A Good Scholarship Essay Format

By | November 27, 2015

Making a good scholarship work for you.
Reasons why students don’t write scholarship essays (and lose out on scholarships!)
They hate to write.
They don‟t think they will win anyway.
They don‟t think they have anything to say.
They don‟t think they can write very well.
They can‟t get started (writer‟s block.)Reasons why students don‟t write scholarship essays (and lose out on scholarships!)
They hate to write.
They don‟t think they will win anyway.
They don‟t think they have anything to say.
They don‟t think they can write very well.
They can‟t get started (writer‟s block.)
Reasons to Write the Scholarship Essay
Some scholarships go unclaimed because of lack of applicants.
Someone is going to win…why not you?
Everyone has a story to tell!
There are resources to help you with every stage of the writing process (many right here at OTC.)
Once you get started, the essay won‟t be as hard to write as you think. (Starting is the hardest part!)
Isn’t scholarship $ worth a little effort?
Why is the Scholarship Essay Important?
Scholarship decisions are made very quickly; you need to immediately make yourself stand out.
The judges can read all the “facts” about you on the application; the essay is where they can discover your heart and soul.
The essay is an introduction to who you are, what you value, how you see the world, what you hope to accomplish, and why you need the scholarship.
How Do I Get Started?
Make sure you read the essay question carefully and answer it completely.

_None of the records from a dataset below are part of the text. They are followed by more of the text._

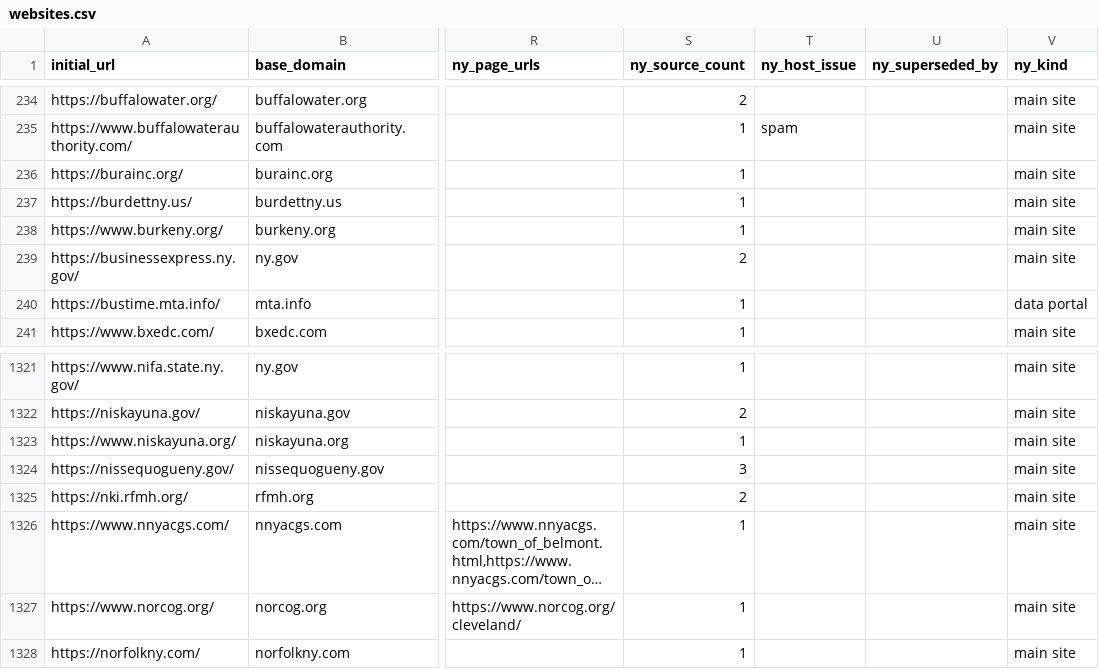
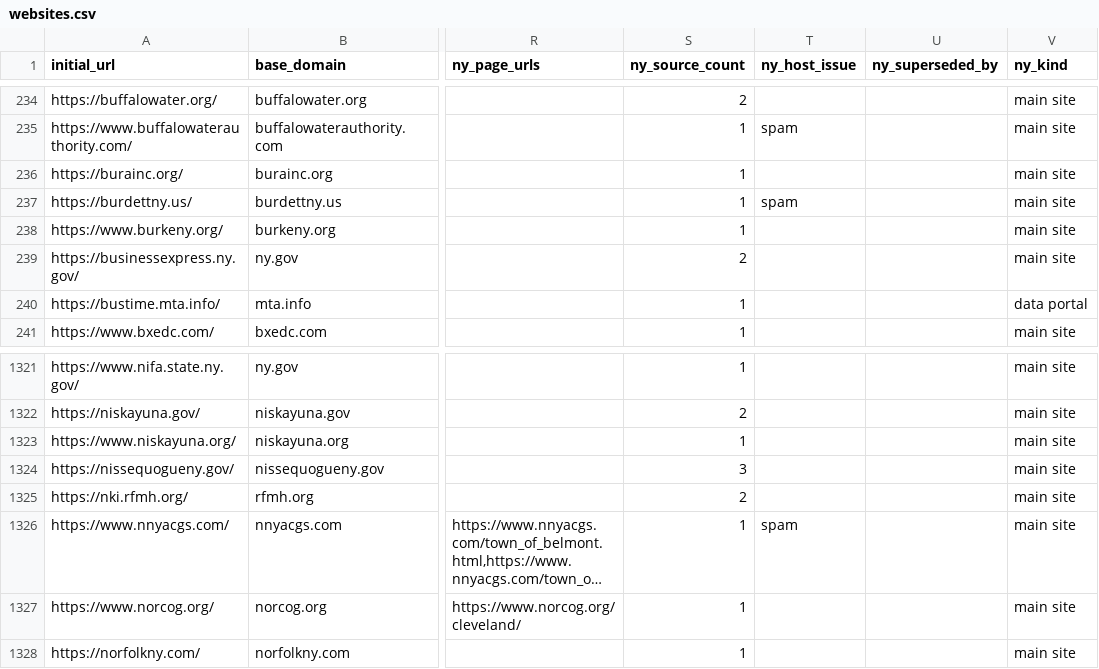
Before and after one commit to BetaNYC/ny-gov-web-registry, a CSV file: data/ai-readability/websites.csv, drawn as a sheet; only a part is shown, gaps mark what is left out; long unchanged cells end in …; the diff names each change by its address in the sheet, - before the commit and + after, or states it on an @@ line.

```diff
--- a/data/ai-readability/websites.csv
+++ b/data/ai-readability/websites.csv
-T237 (ny_host_issue): (empty)
+T237 (ny_host_issue): spam
-T1326 (ny_host_issue): (empty)
+T1326 (ny_host_issue): spam
```
Also changed, not shown: data/ai-readability/website-corrections.csv, 3 other files.
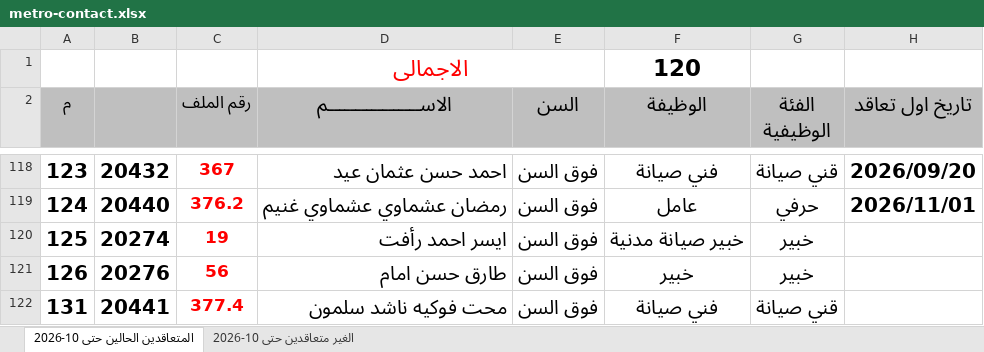
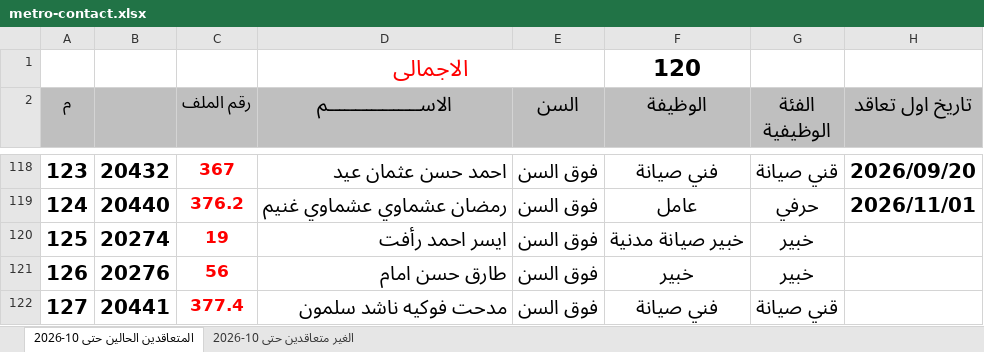
Before and after one commit to alisaeed9x/Metro, an Excel workbook: metro-contact.xlsx, sheet المتعاقدين الحالين حتى 10-2026, drawn as a sheet; only a part is shown, gaps mark what is left out; values as stored, in another font and other column widths than the file's, no borders; the diff names each change by its address in the sheet, - before the commit and + after, or states it on an @@ line.

```diff
--- a/metro-contact.xlsx (sheet المتعاقدين الحالين حتى 10-2026)
+++ b/metro-contact.xlsx (sheet المتعاقدين الحالين حتى 10-2026)
-A122 (م): 131
+A122 (م): 127
-D122 (الاســـــــــــــــــم): محت فوكيه ناشد سلمون
+D122 (الاســـــــــــــــــم): مدحت فوكيه ناشد سلمون
```
Also changed, not shown: sheet الغير متعاقدين حتى 10-2026.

Give the judges reasons that you are a good fit for the scholarship. What makes you stand out from the other applicants? How can your essay reflect these things without you having to actually state them or brag?
Questions to Ponder…
Who are you?
What has made you who you are?
What are you doing?
What have you done?
What are your goals?
Why are you dedicated to them?
What in your life reflects that commitment?
Why do you need a scholarship?
How will it make a difference?
What Should I Say?
Talk about things you would enjoy discussing further if given the chance.
Choose a few key points to develop…three or four are good.
Think about this: What would the judges find memorable and/or unique about you.
Be positive!
Include concrete examples to illustrate larger themes. Don‟t just tell the judges that you are a dedicated student; show them through an example instead.
Concrete Examples
(Bad) “I am a very hard-working individual.”
(Good) “At my current job, there is a lot of „down-time.‟ Instead of just sitting around, I stay busy by dusting, cleaning, taking out the garbage, and doing other chores. I try to look for things that need to be done instead of waiting to be told what to do.”
Organizing the Essay
Create an outline before you begin to write.
A complete outline is the key to writing an organized, clear, effective essay.
Outlines can be formal or more casual—it doesn‟t really matter as long as you write one!
Your outline should include everything you want to say in your essay.
Outline Sample
I.Introductory sentence
a.State your name
b.State the name of the scholarship for which you are applying.
II.Educational Objectives and Career Goals
a.Identify your major.
b.Explain why you selected it.
c.How will this degree impact your career plans?
d.What are your future plans?
III.Brief Background
a.Tell about yourself.
b.How did you get to where you are today?
c.What is important to you?
d.Give concrete examples that reflect your character and your strengths.
e.Include extracurricular interests: volunteer work, hobbies, things that make you stand out or are unusual.
a.Why do you need a scholarship?
b.How will it make a difference to you?
a.Wrap it up with a couple of sentences.
b.The ending should make your essay feel finished.
c.You can include how your education so far has made a difference to you.
d.You can thank the judges.
e.Avoid an ending that is too lofty or idealistic (“With my education, I plan to change the world into a beautiful, peaceful place.”)
Stylistic Concerns
Adhere to all page, length, and font requirements. Don‟t be disqualified for this reason!
Make sure you edit and proofread carefully.
Utilize spell check and grammar check because they are great resources, but recognize their limitations.
Ask someone else to read your essay and give you honest feedback.
Give yourself some time away from the finished essay before you begin editing (a minimum of 24 hours is ideal.)
As you edit, read slowly. Reading aloud is one way to do this. You utilize several senses instead of just sight.